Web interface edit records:
• • •

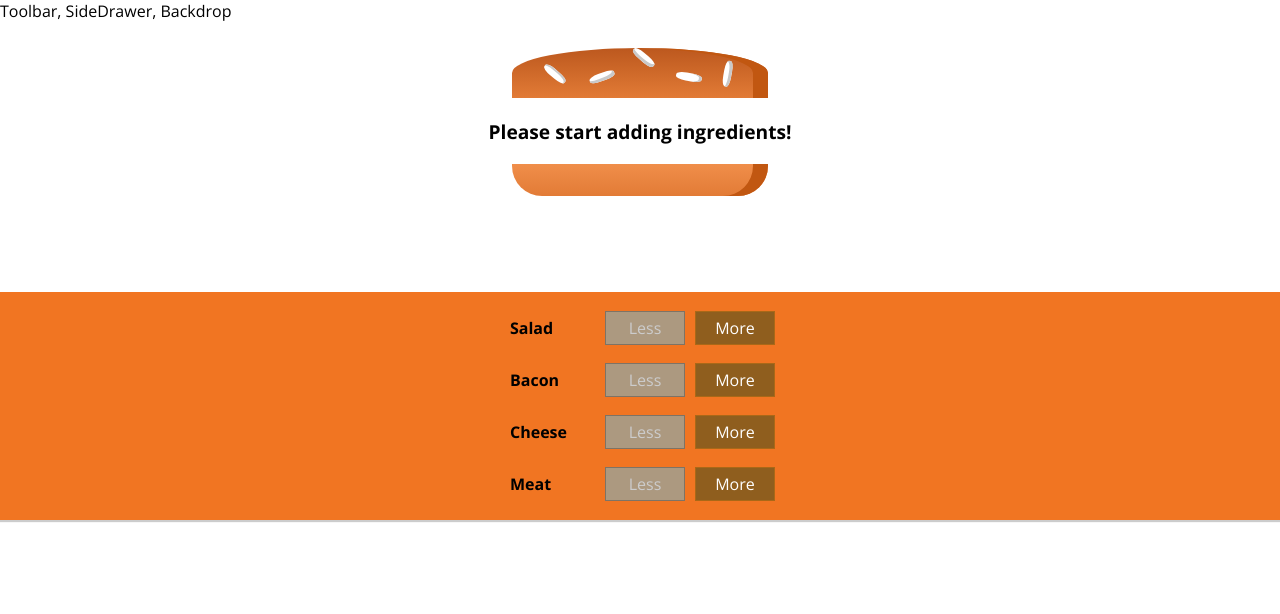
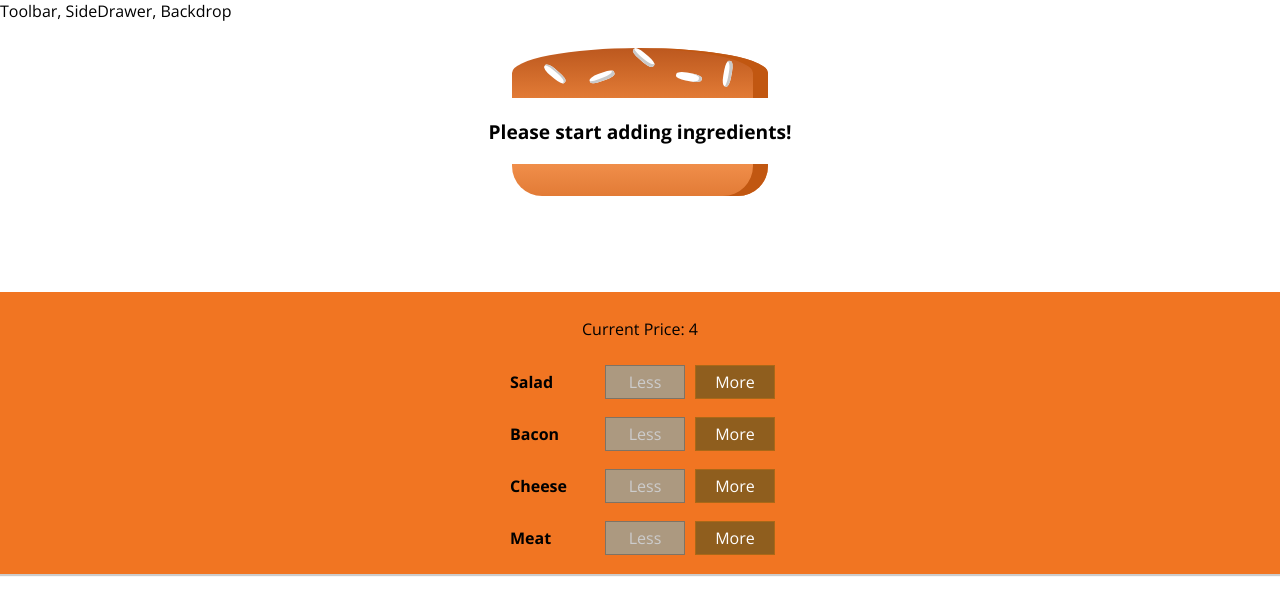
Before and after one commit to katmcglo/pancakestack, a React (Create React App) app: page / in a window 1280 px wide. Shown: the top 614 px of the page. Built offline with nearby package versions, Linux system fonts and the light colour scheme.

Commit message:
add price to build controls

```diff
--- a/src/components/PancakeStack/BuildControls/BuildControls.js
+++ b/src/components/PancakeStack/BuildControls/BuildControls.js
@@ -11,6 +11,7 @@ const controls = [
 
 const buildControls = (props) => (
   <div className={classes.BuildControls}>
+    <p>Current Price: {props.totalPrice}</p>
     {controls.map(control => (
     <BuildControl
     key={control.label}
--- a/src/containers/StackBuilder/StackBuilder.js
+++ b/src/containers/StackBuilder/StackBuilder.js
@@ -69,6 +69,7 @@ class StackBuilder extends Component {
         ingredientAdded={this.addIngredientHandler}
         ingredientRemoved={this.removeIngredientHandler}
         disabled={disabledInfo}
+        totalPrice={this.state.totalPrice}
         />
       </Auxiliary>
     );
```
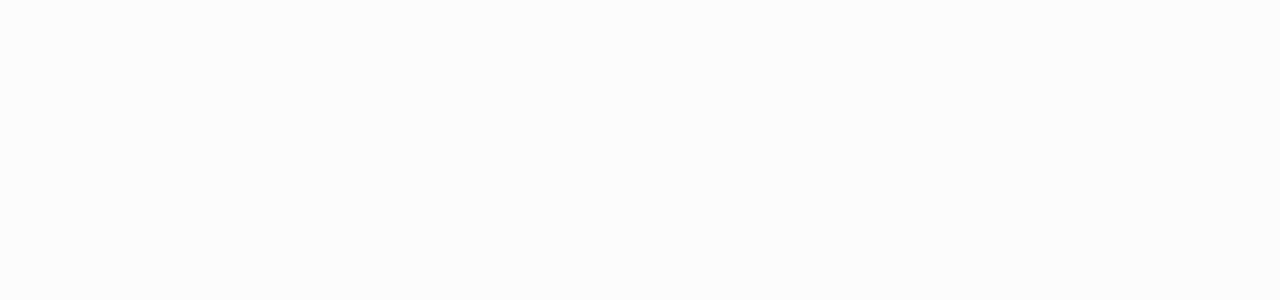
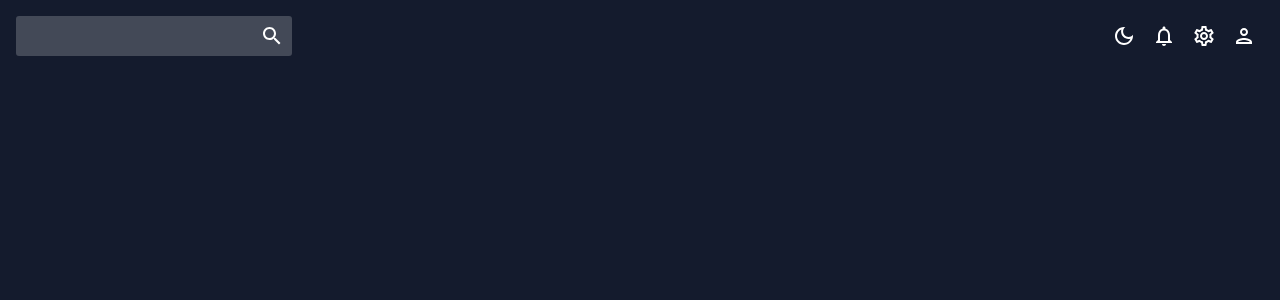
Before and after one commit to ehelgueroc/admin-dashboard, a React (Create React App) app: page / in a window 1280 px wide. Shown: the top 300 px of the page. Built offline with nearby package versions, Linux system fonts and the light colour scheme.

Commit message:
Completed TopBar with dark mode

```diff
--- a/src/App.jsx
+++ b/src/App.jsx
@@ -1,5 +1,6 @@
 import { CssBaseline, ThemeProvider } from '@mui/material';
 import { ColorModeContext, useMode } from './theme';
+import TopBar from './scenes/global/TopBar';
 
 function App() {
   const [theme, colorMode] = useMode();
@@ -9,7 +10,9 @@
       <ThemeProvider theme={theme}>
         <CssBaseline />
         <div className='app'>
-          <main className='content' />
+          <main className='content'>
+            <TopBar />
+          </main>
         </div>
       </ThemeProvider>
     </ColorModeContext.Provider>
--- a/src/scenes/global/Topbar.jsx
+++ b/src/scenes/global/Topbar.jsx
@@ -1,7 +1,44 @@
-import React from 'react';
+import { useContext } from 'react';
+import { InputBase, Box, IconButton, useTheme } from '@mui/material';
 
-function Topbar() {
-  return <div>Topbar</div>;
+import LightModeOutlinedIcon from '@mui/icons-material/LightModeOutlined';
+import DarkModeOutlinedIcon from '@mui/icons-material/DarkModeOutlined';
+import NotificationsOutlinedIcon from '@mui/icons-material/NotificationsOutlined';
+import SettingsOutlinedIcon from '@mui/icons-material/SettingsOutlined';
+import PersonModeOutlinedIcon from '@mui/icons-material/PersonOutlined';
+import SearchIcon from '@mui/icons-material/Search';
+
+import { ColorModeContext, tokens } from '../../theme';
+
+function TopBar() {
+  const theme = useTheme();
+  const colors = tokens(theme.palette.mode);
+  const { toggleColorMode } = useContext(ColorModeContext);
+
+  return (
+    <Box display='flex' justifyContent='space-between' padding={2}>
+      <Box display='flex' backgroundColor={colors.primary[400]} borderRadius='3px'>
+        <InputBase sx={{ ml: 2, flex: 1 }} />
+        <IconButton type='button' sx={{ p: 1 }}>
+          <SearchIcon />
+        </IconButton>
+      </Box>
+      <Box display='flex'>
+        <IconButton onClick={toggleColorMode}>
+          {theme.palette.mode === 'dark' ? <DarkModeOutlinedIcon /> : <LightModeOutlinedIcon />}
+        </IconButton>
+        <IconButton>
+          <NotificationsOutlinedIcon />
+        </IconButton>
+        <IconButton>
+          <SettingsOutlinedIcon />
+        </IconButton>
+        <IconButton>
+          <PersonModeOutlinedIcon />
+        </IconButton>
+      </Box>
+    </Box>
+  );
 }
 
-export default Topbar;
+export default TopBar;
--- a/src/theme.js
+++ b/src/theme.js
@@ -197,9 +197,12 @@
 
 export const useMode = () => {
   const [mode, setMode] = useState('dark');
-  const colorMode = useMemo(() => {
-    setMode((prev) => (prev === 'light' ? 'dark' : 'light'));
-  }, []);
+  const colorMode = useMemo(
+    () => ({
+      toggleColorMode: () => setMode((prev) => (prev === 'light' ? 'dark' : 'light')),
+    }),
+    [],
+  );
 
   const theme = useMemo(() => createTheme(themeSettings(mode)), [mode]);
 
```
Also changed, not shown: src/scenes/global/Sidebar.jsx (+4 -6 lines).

• • •

— WHAT TO PRODUCE —
Your answer must be an exact copy of the data above, minus its pictures.

— COMPLETED EXERCISE —
Before and after one commit to katmcglo/pancakestack, a React (Create React App) app: page / in a window 1280 px wide. Shown: the top 614 px of the page. Built offline with nearby package versions, Linux system fonts and the light colour scheme.

Commit message:
add price to build controls

```diff
--- a/src/components/PancakeStack/BuildControls/BuildControls.js
+++ b/src/components/PancakeStack/BuildControls/BuildControls.js
@@ -11,6 +11,7 @@ const controls = [
 
 const buildControls = (props) => (
   <div className={classes.BuildControls}>
+    <p>Current Price: {props.totalPrice}</p>
     {controls.map(control => (
     <BuildControl
     key={control.label}
--- a/src/containers/StackBuilder/StackBuilder.js
+++ b/src/containers/StackBuilder/StackBuilder.js
@@ -69,6 +69,7 @@ class StackBuilder extends Component {
         ingredientAdded={this.addIngredientHandler}
         ingredientRemoved={this.removeIngredientHandler}
         disabled={disabledInfo}
+        totalPrice={this.state.totalPrice}
         />
       </Auxiliary>
     );
```
Before and after one commit to ehelgueroc/admin-dashboard, a React (Create React App) app: page / in a window 1280 px wide. Shown: the top 300 px of the page. Built offline with nearby package versions, Linux system fonts and the light colour scheme.

Commit message:
Completed TopBar with dark mode

```diff
--- a/src/App.jsx
+++ b/src/App.jsx
@@ -1,5 +1,6 @@
 import { CssBaseline, ThemeProvider } from '@mui/material';
 import { ColorModeContext, useMode } from './theme';
+import TopBar from './scenes/global/TopBar';
 
 function App() {
   const [theme, colorMode] = useMode();
@@ -9,7 +10,9 @@
       <ThemeProvider theme={theme}>
         <CssBaseline />
         <div className='app'>
-          <main className='content' />
+          <main className='content'>
+            <TopBar />
+          </main>
         </div>
       </ThemeProvider>
     </ColorModeContext.Provider>
--- a/src/scenes/global/Topbar.jsx
+++ b/src/scenes/global/Topbar.jsx
@@ -1,7 +1,44 @@
-import React from 'react';
+import { useContext } from 'react';
+import { InputBase, Box, IconButton, useTheme } from '@mui/material';
 
-function Topbar() {
-  return <div>Topbar</div>;
+import LightModeOutlinedIcon from '@mui/icons-material/LightModeOutlined';
+import DarkModeOutlinedIcon from '@mui/icons-material/DarkModeOutlined';
+import NotificationsOutlinedIcon from '@mui/icons-material/NotificationsOutlined';
+import SettingsOutlinedIcon from '@mui/icons-material/SettingsOutlined';
+import PersonModeOutlinedIcon from '@mui/icons-material/PersonOutlined';
+import SearchIcon from '@mui/icons-material/Search';
+
+import { ColorModeContext, tokens } from '../../theme';
+
+function TopBar() {
+  const theme = useTheme();
+  const colors = tokens(theme.palette.mode);
+  const { toggleColorMode } = useContext(ColorModeContext);
+
+  return (
+    <Box display='flex' justifyContent='space-between' padding={2}>
+      <Box display='flex' backgroundColor={colors.primary[400]} borderRadius='3px'>
+        <InputBase sx={{ ml: 2, flex: 1 }} />
+        <IconButton type='button' sx={{ p: 1 }}>
+          <SearchIcon />
+        </IconButton>
+      </Box>
+      <Box display='flex'>
+        <IconButton onClick={toggleColorMode}>
+          {theme.palette.mode === 'dark' ? <DarkModeOutlinedIcon /> : <LightModeOutlinedIcon />}
+        </IconButton>
+        <IconButton>
+          <NotificationsOutlinedIcon />
+        </IconButton>
+        <IconButton>
+          <SettingsOutlinedIcon />
+        </IconButton>
+        <IconButton>
+          <PersonModeOutlinedIcon />
+        </IconButton>
+      </Box>
+    </Box>
+  );
 }
 
-export default Topbar;
+export default TopBar;
--- a/src/theme.js
+++ b/src/theme.js
@@ -197,9 +197,12 @@
 
 export const useMode = () => {
   const [mode, setMode] = useState('dark');
-  const colorMode = useMemo(() => {
-    setMode((prev) => (prev === 'light' ? 'dark' : 'light'));
-  }, []);
+  const colorMode = useMemo(
+    () => ({
+      toggleColorMode: () => setMode((prev) => (prev === 'light' ? 'dark' : 'light')),
+    }),
+    [],
+  );
 
   const theme = useMemo(() => createTheme(themeSettings(mode)), [mode]);
 
```
Also changed, not shown: src/scenes/global/Sidebar.jsx (+4 -6 lines).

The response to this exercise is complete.